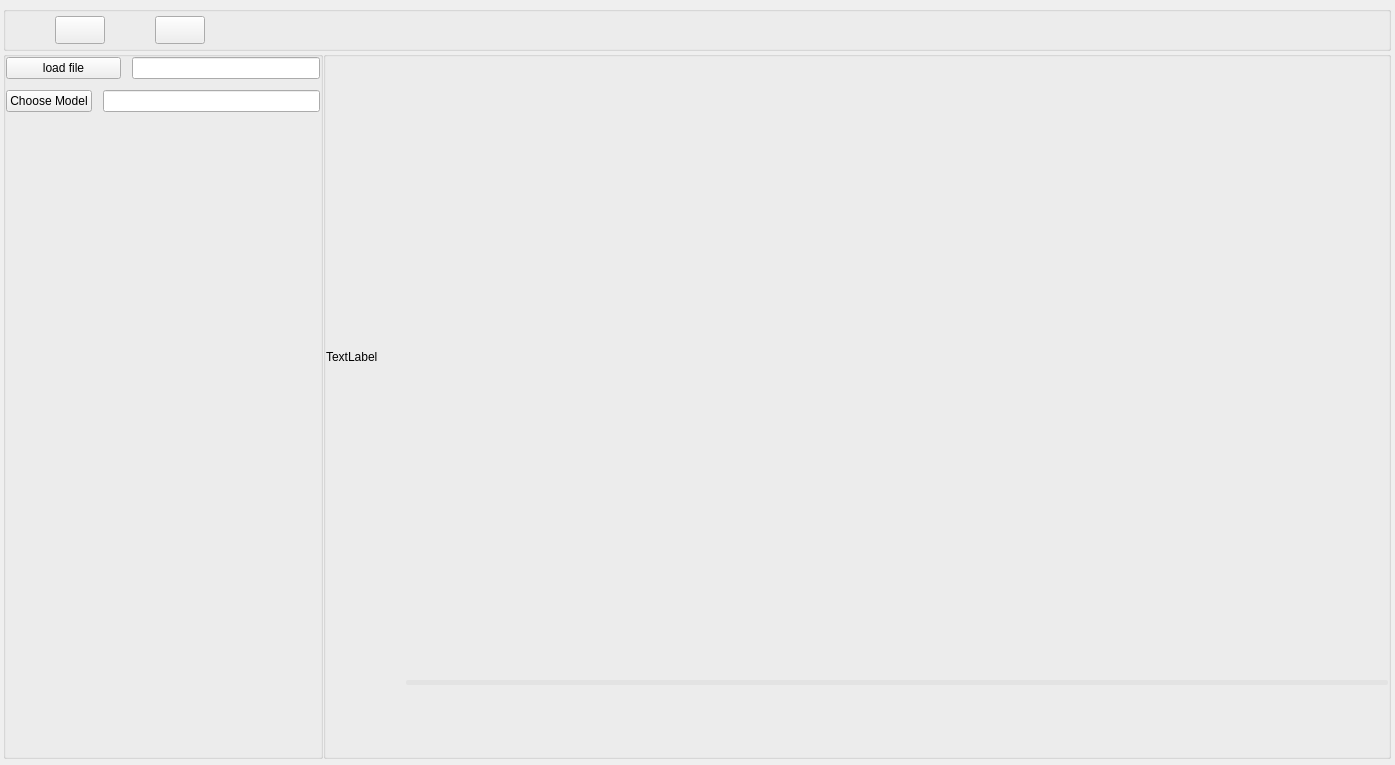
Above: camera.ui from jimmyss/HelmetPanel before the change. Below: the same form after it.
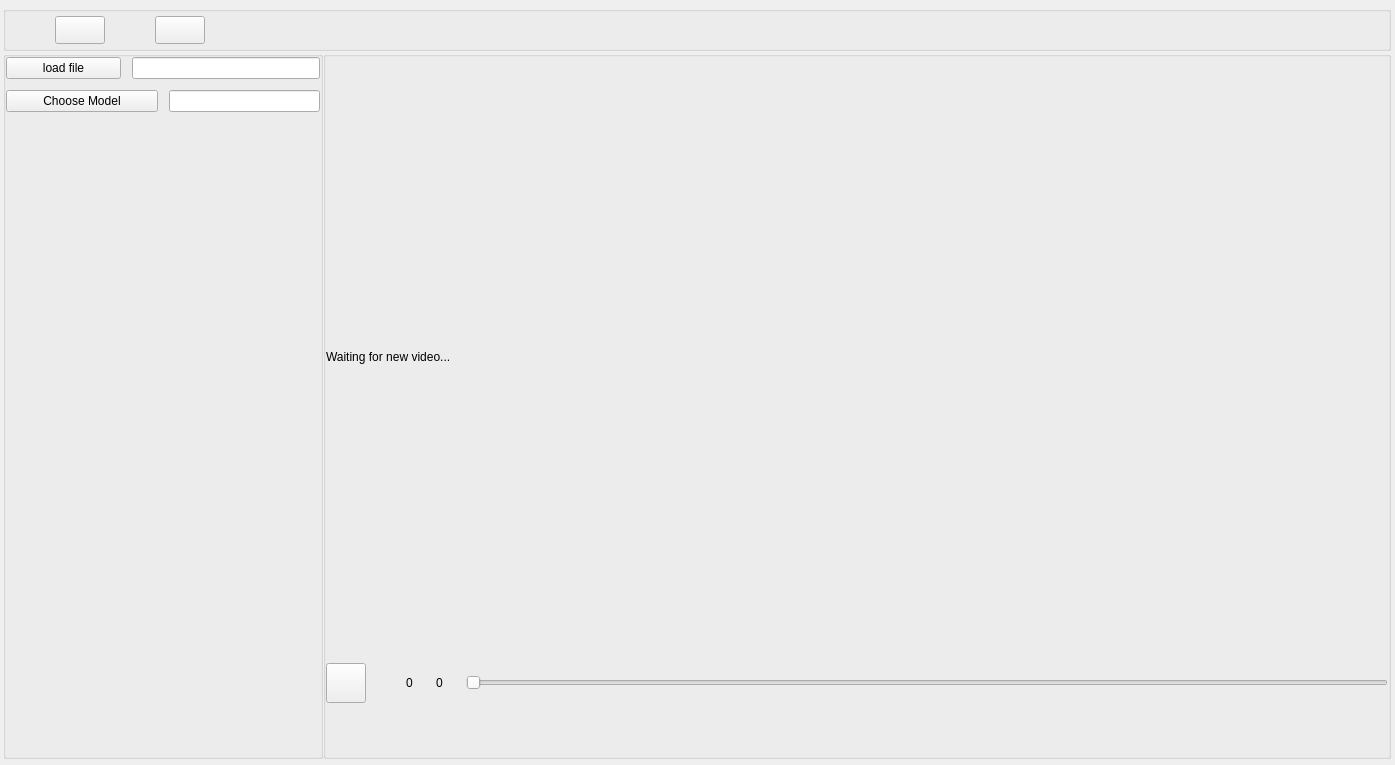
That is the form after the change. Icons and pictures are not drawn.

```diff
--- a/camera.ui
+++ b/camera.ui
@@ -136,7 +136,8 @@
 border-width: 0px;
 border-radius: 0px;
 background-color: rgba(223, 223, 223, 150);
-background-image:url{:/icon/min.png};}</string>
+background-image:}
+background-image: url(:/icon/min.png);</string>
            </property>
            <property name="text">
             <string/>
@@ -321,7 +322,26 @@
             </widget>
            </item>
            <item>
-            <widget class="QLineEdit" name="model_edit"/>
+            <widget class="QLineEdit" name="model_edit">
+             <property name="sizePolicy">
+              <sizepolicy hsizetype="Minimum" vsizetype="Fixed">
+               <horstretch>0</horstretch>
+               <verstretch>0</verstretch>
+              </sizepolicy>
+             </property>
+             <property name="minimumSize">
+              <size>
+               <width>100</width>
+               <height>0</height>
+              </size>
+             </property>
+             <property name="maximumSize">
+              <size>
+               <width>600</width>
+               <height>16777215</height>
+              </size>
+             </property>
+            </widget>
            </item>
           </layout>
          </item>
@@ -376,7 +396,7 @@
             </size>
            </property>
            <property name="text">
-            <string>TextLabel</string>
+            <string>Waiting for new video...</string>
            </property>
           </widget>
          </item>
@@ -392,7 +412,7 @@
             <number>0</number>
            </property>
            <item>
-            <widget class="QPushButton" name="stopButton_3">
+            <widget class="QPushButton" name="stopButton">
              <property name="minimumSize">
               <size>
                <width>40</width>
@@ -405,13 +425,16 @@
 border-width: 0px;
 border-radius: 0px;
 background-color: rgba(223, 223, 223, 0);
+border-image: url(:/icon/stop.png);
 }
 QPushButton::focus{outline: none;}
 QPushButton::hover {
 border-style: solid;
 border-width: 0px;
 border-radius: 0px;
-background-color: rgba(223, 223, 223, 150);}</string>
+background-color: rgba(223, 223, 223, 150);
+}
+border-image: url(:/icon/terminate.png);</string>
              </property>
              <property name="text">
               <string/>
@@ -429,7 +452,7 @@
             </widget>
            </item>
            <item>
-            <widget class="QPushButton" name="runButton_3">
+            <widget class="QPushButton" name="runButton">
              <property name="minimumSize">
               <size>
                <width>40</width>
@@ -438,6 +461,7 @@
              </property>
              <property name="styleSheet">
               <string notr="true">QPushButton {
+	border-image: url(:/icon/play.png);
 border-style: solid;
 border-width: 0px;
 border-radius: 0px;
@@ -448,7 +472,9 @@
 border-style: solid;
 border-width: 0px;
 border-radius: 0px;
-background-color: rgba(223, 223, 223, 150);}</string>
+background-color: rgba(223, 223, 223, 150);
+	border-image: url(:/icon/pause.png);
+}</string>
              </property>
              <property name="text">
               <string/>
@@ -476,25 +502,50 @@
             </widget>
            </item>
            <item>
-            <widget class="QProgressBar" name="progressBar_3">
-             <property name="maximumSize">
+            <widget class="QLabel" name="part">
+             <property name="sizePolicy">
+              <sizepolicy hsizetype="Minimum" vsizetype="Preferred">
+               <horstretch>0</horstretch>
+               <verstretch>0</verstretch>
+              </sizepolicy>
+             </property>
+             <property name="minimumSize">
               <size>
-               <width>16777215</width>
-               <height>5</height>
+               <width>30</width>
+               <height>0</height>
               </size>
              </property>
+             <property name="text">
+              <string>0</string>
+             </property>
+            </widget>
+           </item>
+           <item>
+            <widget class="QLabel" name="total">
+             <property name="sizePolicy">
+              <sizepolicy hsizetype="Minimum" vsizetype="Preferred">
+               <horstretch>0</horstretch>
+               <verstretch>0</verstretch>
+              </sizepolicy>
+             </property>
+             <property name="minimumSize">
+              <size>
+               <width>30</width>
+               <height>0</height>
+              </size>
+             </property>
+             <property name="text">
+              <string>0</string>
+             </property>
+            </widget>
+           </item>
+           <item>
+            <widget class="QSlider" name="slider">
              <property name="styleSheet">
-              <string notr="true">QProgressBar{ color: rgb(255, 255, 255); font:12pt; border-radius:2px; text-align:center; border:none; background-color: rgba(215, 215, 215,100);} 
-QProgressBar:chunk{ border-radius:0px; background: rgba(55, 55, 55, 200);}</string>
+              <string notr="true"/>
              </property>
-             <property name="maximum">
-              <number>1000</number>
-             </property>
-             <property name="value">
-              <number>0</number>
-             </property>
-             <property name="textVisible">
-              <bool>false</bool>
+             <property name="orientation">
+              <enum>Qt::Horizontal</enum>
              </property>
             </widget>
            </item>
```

------

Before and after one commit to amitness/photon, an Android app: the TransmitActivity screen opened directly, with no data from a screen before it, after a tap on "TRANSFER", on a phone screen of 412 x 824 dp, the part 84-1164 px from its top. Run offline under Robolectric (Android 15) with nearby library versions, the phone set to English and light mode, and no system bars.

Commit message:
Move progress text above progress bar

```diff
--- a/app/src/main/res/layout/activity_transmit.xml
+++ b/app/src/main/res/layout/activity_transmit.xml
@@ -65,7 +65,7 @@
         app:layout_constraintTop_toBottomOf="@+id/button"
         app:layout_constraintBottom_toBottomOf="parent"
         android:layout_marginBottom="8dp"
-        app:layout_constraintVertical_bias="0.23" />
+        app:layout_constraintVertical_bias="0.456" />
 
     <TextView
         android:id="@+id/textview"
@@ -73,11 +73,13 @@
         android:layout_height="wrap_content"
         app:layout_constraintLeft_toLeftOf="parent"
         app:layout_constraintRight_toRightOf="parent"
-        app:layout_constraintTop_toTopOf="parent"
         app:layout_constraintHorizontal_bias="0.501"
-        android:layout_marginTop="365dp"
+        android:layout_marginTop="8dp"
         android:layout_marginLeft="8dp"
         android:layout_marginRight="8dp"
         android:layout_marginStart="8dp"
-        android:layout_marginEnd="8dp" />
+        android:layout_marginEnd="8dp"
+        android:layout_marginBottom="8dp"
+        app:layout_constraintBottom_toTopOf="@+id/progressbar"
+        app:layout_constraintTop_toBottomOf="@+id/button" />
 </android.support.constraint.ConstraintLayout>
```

------

» **WORK TASK**: In the material above, how many lines include the word "main"? State that number alone.

» **EXERCISE OUTPUT**: 2